WORK TO COMPLETE: Scan the entries for the word "Booking" and return every line that has it.

DATASET RECORDS: Begin

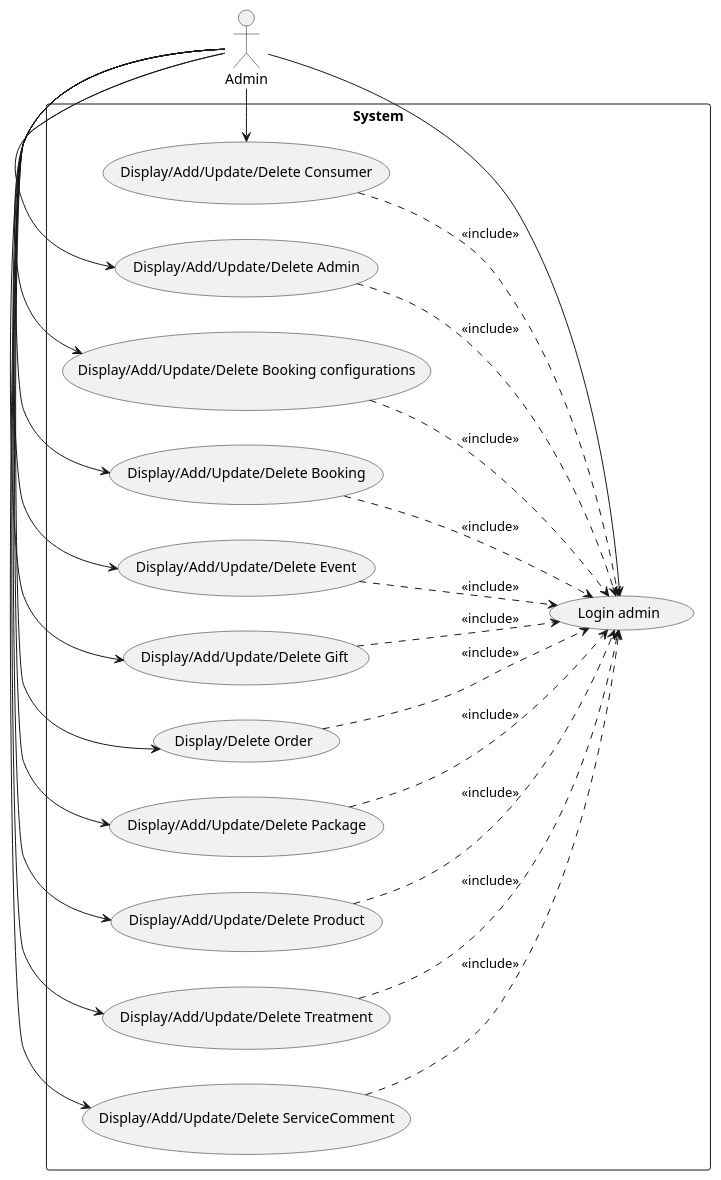
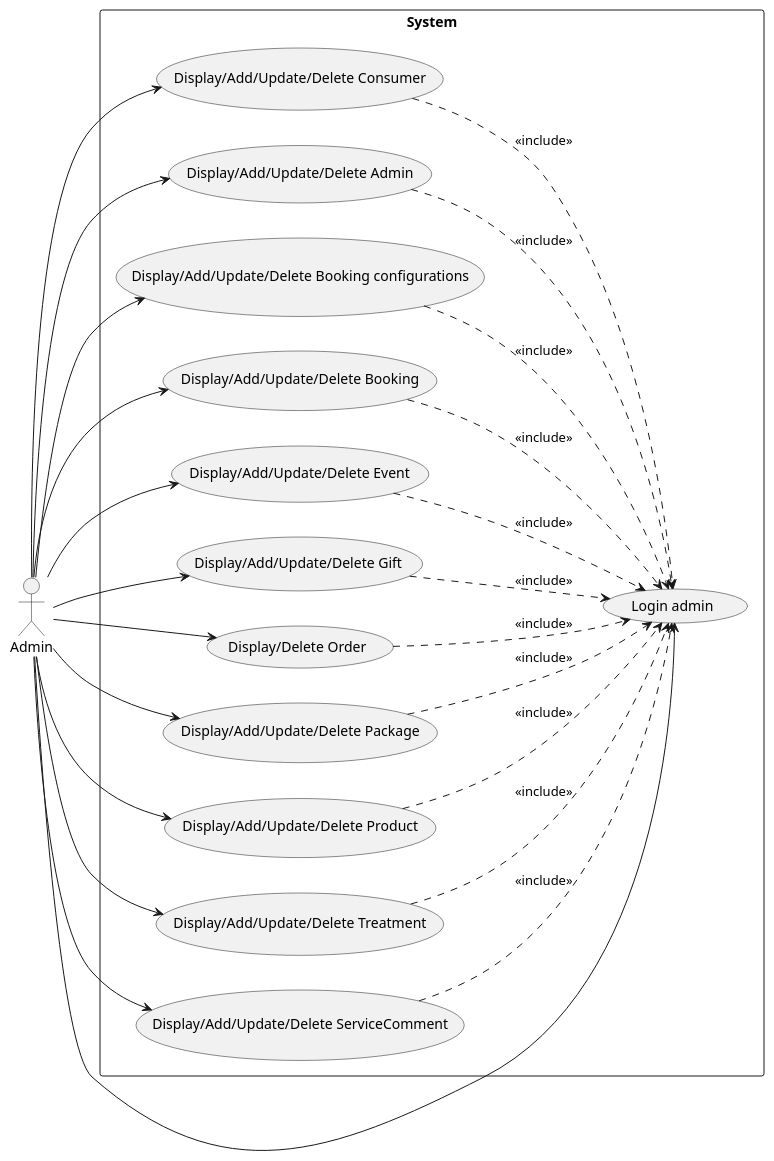
Before and after one commit to AlfonsoCiampa/beautyline: the diagram in Diagrams/UseCase/BeautyLineUseCaseAdmin.puml, drawn with PlantUML. The commit also changed 9 other files, not shown here.

```diff
--- a/Diagrams/UseCase/BeautyLineUseCaseAdmin.puml
+++ b/Diagrams/UseCase/BeautyLineUseCaseAdmin.puml
@@ -1,31 +1,31 @@
 @startuml
 left to right direction
 actor "Admin"
 
 
 rectangle System{
-	Admin ->  (Login admin)
-	Admin -> (Display/Add/Update/Delete Consumer)
+	Admin -down->  (Login admin)
+	Admin -down-> (Display/Add/Update/Delete Consumer)
 	(Display/Add/Update/Delete Consumer) ..>  (Login admin): <<include>>
-	Admin -> (Display/Add/Update/Delete Admin)
+	Admin -down-> (Display/Add/Update/Delete Admin)
 	(Display/Add/Update/Delete Admin) ..>  (Login admin): <<include>>
-	Admin -> (Display/Add/Update/Delete Booking configurations)
+	Admin -down-> (Display/Add/Update/Delete Booking configurations)
 	(Display/Add/Update/Delete Booking configurations) ..>  (Login admin): <<include>>
-	Admin -> (Display/Add/Update/Delete Booking)
+	Admin -down-> (Display/Add/Update/Delete Booking)
 	(Display/Add/Update/Delete Booking) ..>  (Login admin): <<include>>
-	Admin -> (Display/Add/Update/Delete Event)
+	Admin -down-> (Display/Add/Update/Delete Event)
 	(Display/Add/Update/Delete Event) ..>  (Login admin): <<include>>
-	Admin -> (Display/Add/Update/Delete Gift)
+	Admin -down-> (Display/Add/Update/Delete Gift)
 	(Display/Add/Update/Delete Gift) ..>  (Login admin): <<include>>
-	Admin -> (Display/Delete Order)
+	Admin -down-> (Display/Delete Order)
 	(Display/Delete Order) ..>  (Login admin): <<include>>
-	Admin -> (Display/Add/Update/Delete Package)
+	Admin -down-> (Display/Add/Update/Delete Package)
 	(Display/Add/Update/Delete Package) ..>  (Login admin): <<include>>
-	Admin -> (Display/Add/Update/Delete Product)
+	Admin -down-> (Display/Add/Update/Delete Product)
 	(Display/Add/Update/Delete Product) ..>  (Login admin): <<include>>
-	Admin -> (Display/Add/Update/Delete Treatment)
+	Admin -down-> (Display/Add/Update/Delete Treatment)
 	(Display/Add/Update/Delete Treatment) ..>  (Login admin): <<include>>
-	Admin -> (Display/Add/Update/Delete ServiceComment)
+	Admin -down-> (Display/Add/Update/Delete ServiceComment)
 	(Display/Add/Update/Delete ServiceComment) ..>  (Login admin): <<include>>
 }
 @enduml
```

DATASET RECORDS: End

YOUR SOLUTION:
-	Admin -> (Display/Add/Update/Delete Booking configurations)
+	Admin -down-> (Display/Add/Update/Delete Booking configurations)
 	(Display/Add/Update/Delete Booking configurations) ..>  (Login admin): <<include>>
-	Admin -> (Display/Add/Update/Delete Booking)
+	Admin -down-> (Display/Add/Update/Delete Booking)
 	(Display/Add/Update/Delete Booking) ..>  (Login admin): <<include>>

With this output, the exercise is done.